301 is one of Australia’s most iconic and venerated studios - whats does the future hold for it?
Well, there is a massive development coming towards the end of 2017. Studios 301 are building a state of the art complex in Alexandria that will be one of the worlds best. There will also be a unique service available for mastering announced after the opening that remains "top secret" for now!
What are some of the challenges you face when presented with a mix?
When you are mastering you are often correcting issues with peoples room acoustics and monitoring. They are doing what sounds best on their system, and sensibly pass it to a mastering engineer for a final translation check in a calibrated listening environment.
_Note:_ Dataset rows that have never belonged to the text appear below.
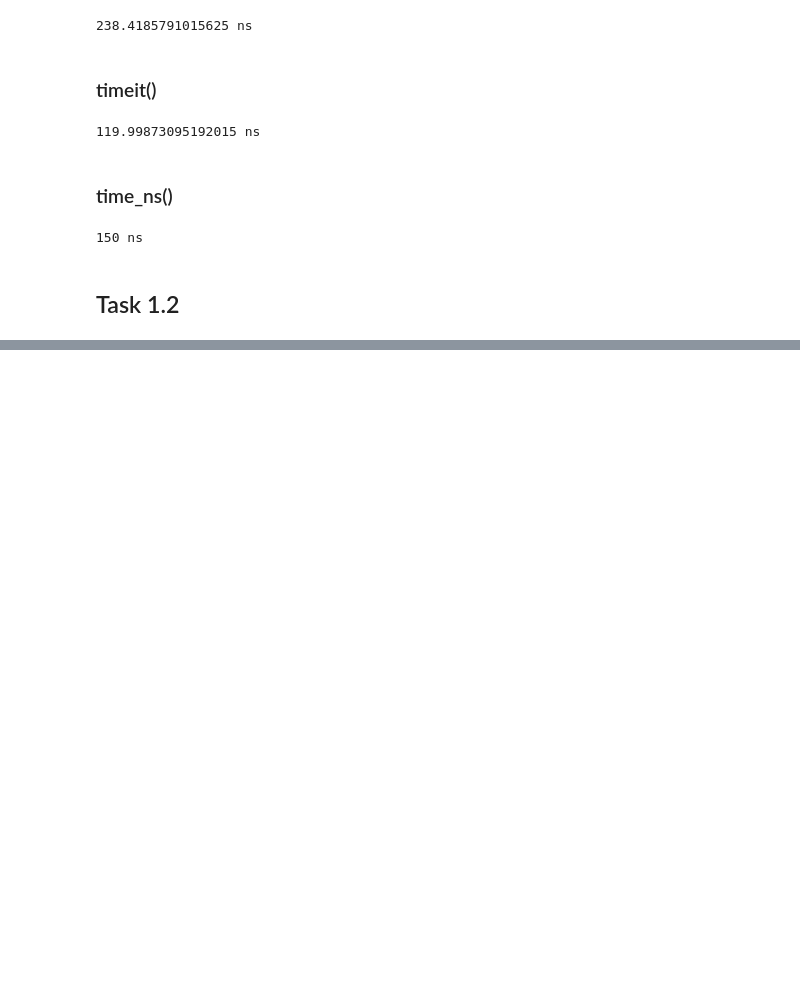
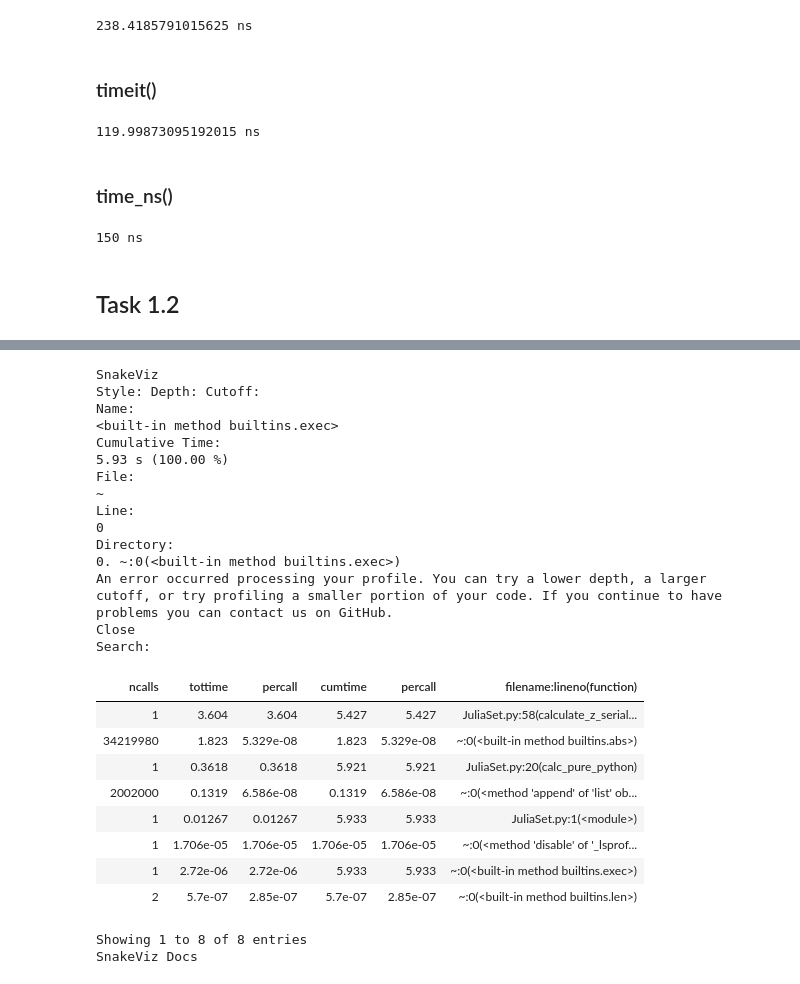
Before and after one commit to Zhermit09/DD2358, a Jupyter notebook: Ass1/Ex1.ipynb, the cells around one changed output, grey strips where cells are left out. Saved outputs shown, nothing was run; the diff lists cells and outputs as text; code cells hidden in the pictures; blank space fills up the shorter version.

```diff
--- a/Ass1/Ex1.ipynb
+++ b/Ass1/Ex1.ipynb
@@ -103,0 +144,31 @@ JuliaSet.calc_pure_python(desired_width=1000, max_iterations=300)
+# %%
+#This displays the output of "python3 -m snakeviz profile.stats --server"
+from IPython.display import HTML, display
+display(HTML(filename="cProfile.html"))
+# %% [output]
+SnakeViz
+Style: Depth: Cutoff:
+Name:
+<built-in method builtins.exec>
+Cumulative Time:
+5.93 s (100.00 %)
+File:
+~
+Line:
+0
+Directory:
+0. ~:0(<built-in method builtins.exec>)
+An error occurred processing your profile. You can try a lower depth, a larger cutoff, or try profiling a smaller portion of your code. If you continue to have problems you can contact us on GitHub.
+Close
+Search:
+| ncalls | tottime | percall | cumtime | percall | filename:lineno(function) |
+| 1 | 3.604 | 3.604 | 5.427 | 5.427 | JuliaSet.py:58(calculate_z_serial... |
+| 34219980 | 1.823 | 5.329e-08 | 1.823 | 5.329e-08 | ~:0(<built-in method builtins.abs>) |
+| 1 | 0.3618 | 0.3618 | 5.921 | 5.921 | JuliaSet.py:20(calc_pure_python) |
+| 2002000 | 0.1319 | 6.586e-08 | 0.1319 | 6.586e-08 | ~:0(<method 'append' of 'list' ob... |
+| 1 | 0.01267 | 0.01267 | 5.933 | 5.933 | JuliaSet.py:1(<module>) |
+| 1 | 1.706e-05 | 1.706e-05 | 1.706e-05 | 1.706e-05 | ~:0(<method 'disable' of '_lsprof... |
+| 1 | 2.72e-06 | 2.72e-06 | 5.933 | 5.933 | ~:0(<built-in method builtins.exec>) |
+| 2 | 5.7e-07 | 2.85e-07 | 5.7e-07 | 2.85e-07 | ~:0(<built-in method builtins.len>) |
+Showing 1 to 8 of 8 entries
+SnakeViz Docs
```
Also changed, not shown: parts of 15 cells of this notebook, 6 other files.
The common issues are where many mixers struggle - sub bass, low end, low mids and vocal levels. Also too bright or to bass heavy depending on the speaker positioning. Often you have to "de-clutter" a mix so that other parts come through. I'm a big fan of pulling out the frequencies that are the problem leaving space for other frequencies to come through, rather than just boosting frequencies which eats up the headroom. There is a trend to have many buss processors on a mix- often these type of tape or saturation effects leave a stamp on the audio which gives you less flexibility when mastering. Having said that, the quality of mixes I receive from bedroom producers these days is incredible! If there a major issues with a mix I will consult with the artists and see if another mix can be done, which will end up being a better result after mastering.
How do the Amphions compare alongside the Duntech Soverigns?
I think that the Amphions are very good at getting to the "character" of the sound, something they have in common with ATC. More like the truth of the sound without getting in the way. What surprised me about the Amphions was how organic they sound for a speaker without soft dome tweeters. They are also amazing when working on micro dynamics. The Duntech Sovereigns are very "big picture" which is ideal for mastering, big stereo image as well, they share a similar hi-fi presentation to the Amphions and complement each other well.
Ben reviews the Amphion Two 18:
In June 2013 an extensive studio monitor comparison was started on Gearslutz by Audiovisjon. The “high end nearfield test” has attracted over 790,000 views and been responsible for a number of manufacturers ascending to the forefront of the professional audio industry. A new contender, Amphion, particularly sparked my interest. Another thread titled “Amphion… Beautiful” has attracted over 700,000 views on Gearslutz, and Amphion attribute this thread to a vast number of their sales. Movement was clearly happening by a relatively small manufacturer from Finland.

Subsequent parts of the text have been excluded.